Here the job is to retype the data word for word while leaving the pictures aside.

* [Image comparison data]
__________________________________________________

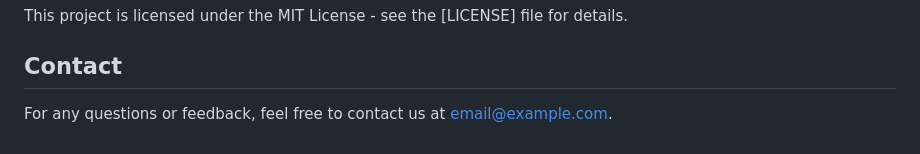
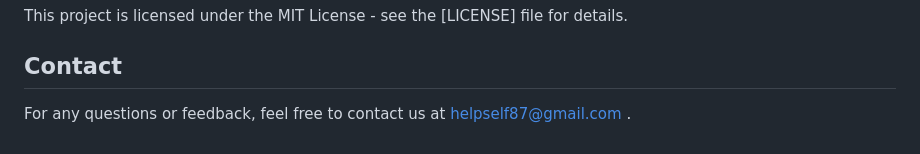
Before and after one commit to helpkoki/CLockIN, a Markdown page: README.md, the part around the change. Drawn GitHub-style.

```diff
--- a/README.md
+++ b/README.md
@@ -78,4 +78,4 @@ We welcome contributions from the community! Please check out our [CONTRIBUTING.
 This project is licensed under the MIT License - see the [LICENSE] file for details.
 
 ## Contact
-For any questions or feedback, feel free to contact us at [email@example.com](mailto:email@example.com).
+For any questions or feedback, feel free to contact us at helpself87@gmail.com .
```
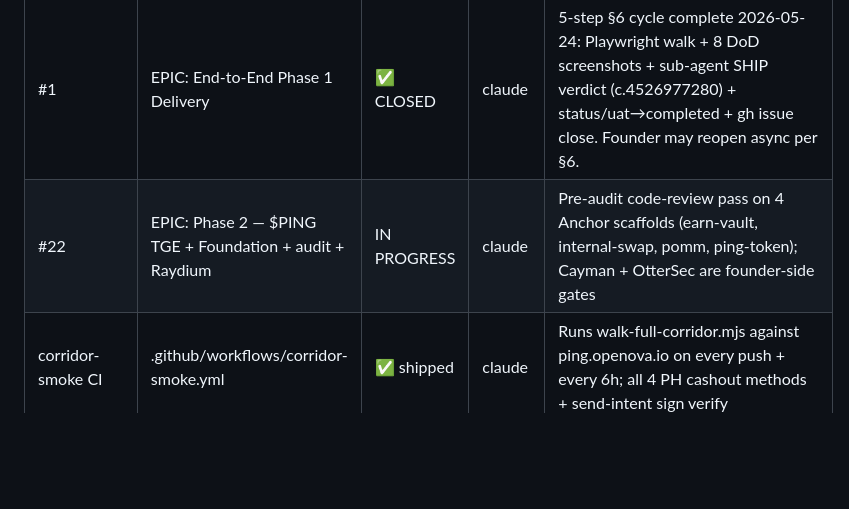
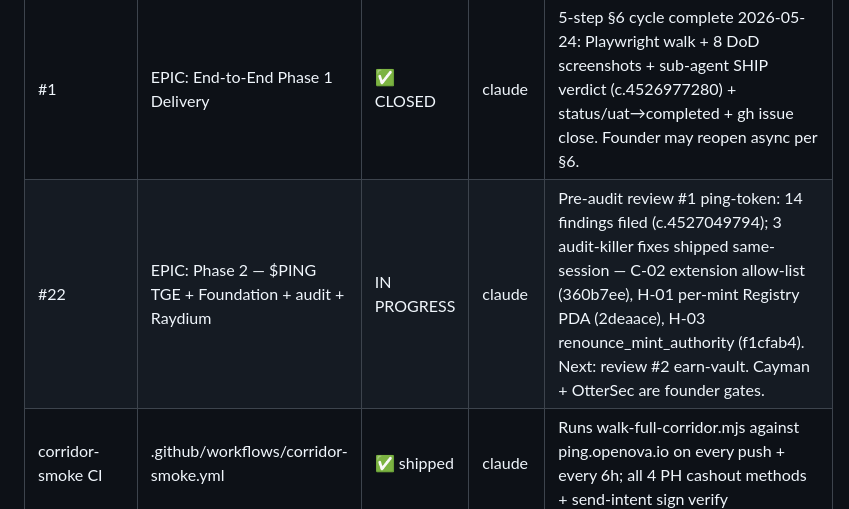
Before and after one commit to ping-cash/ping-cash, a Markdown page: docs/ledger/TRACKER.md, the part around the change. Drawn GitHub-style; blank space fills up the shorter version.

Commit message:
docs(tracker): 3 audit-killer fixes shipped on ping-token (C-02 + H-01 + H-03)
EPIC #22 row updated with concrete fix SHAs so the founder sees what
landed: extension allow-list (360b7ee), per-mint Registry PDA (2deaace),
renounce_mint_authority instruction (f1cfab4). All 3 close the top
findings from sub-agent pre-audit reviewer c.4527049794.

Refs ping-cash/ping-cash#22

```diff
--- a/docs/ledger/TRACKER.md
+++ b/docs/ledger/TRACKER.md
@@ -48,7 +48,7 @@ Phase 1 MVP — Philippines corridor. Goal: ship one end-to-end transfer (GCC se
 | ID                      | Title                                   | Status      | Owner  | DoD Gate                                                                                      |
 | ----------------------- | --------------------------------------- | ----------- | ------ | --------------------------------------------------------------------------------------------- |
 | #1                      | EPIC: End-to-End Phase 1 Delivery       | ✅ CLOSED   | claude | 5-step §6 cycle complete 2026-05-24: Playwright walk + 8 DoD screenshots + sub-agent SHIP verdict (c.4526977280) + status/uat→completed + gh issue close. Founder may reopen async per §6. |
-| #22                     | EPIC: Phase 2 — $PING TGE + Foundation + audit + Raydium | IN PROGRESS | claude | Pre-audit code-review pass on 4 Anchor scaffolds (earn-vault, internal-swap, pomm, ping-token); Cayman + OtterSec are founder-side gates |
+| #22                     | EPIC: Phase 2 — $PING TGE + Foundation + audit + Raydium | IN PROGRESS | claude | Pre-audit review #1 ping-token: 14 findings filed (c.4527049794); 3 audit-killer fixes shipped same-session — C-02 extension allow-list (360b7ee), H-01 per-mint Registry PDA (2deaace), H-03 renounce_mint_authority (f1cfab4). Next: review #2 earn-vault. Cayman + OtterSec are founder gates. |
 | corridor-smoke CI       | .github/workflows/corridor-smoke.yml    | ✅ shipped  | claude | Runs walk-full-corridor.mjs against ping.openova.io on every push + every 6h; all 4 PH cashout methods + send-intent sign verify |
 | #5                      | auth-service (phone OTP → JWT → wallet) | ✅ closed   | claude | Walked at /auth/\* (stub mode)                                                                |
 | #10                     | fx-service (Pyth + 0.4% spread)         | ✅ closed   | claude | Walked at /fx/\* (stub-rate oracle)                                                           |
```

__________________________________________________

* [Output]
Before and after one commit to helpkoki/CLockIN, a Markdown page: README.md, the part around the change. Drawn GitHub-style.

```diff
--- a/README.md
+++ b/README.md
@@ -78,4 +78,4 @@ We welcome contributions from the community! Please check out our [CONTRIBUTING.
 This project is licensed under the MIT License - see the [LICENSE] file for details.
 
 ## Contact
-For any questions or feedback, feel free to contact us at [email@example.com](mailto:email@example.com).
+For any questions or feedback, feel free to contact us at helpself87@gmail.com .
```
Before and after one commit to ping-cash/ping-cash, a Markdown page: docs/ledger/TRACKER.md, the part around the change. Drawn GitHub-style; blank space fills up the shorter version.

Commit message:
docs(tracker): 3 audit-killer fixes shipped on ping-token (C-02 + H-01 + H-03)
EPIC #22 row updated with concrete fix SHAs so the founder sees what
landed: extension allow-list (360b7ee), per-mint Registry PDA (2deaace),
renounce_mint_authority instruction (f1cfab4). All 3 close the top
findings from sub-agent pre-audit reviewer c.4527049794.

Refs ping-cash/ping-cash#22

```diff
--- a/docs/ledger/TRACKER.md
+++ b/docs/ledger/TRACKER.md
@@ -48,7 +48,7 @@ Phase 1 MVP — Philippines corridor. Goal: ship one end-to-end transfer (GCC se
 | ID                      | Title                                   | Status      | Owner  | DoD Gate                                                                                      |
 | ----------------------- | --------------------------------------- | ----------- | ------ | --------------------------------------------------------------------------------------------- |
 | #1                      | EPIC: End-to-End Phase 1 Delivery       | ✅ CLOSED   | claude | 5-step §6 cycle complete 2026-05-24: Playwright walk + 8 DoD screenshots + sub-agent SHIP verdict (c.4526977280) + status/uat→completed + gh issue close. Founder may reopen async per §6. |
-| #22                     | EPIC: Phase 2 — $PING TGE + Foundation + audit + Raydium | IN PROGRESS | claude | Pre-audit code-review pass on 4 Anchor scaffolds (earn-vault, internal-swap, pomm, ping-token); Cayman + OtterSec are founder-side gates |
+| #22                     | EPIC: Phase 2 — $PING TGE + Foundation + audit + Raydium | IN PROGRESS | claude | Pre-audit review #1 ping-token: 14 findings filed (c.4527049794); 3 audit-killer fixes shipped same-session — C-02 extension allow-list (360b7ee), H-01 per-mint Registry PDA (2deaace), H-03 renounce_mint_authority (f1cfab4). Next: review #2 earn-vault. Cayman + OtterSec are founder gates. |
 | corridor-smoke CI       | .github/workflows/corridor-smoke.yml    | ✅ shipped  | claude | Runs walk-full-corridor.mjs against ping.openova.io on every push + every 6h; all 4 PH cashout methods + send-intent sign verify |
 | #5                      | auth-service (phone OTP → JWT → wallet) | ✅ closed   | claude | Walked at /auth/\* (stub mode)                                                                |
 | #10                     | fx-service (Pyth + 0.4% spread)         | ✅ closed   | claude | Walked at /fx/\* (stub-rate oracle)                                                           |
```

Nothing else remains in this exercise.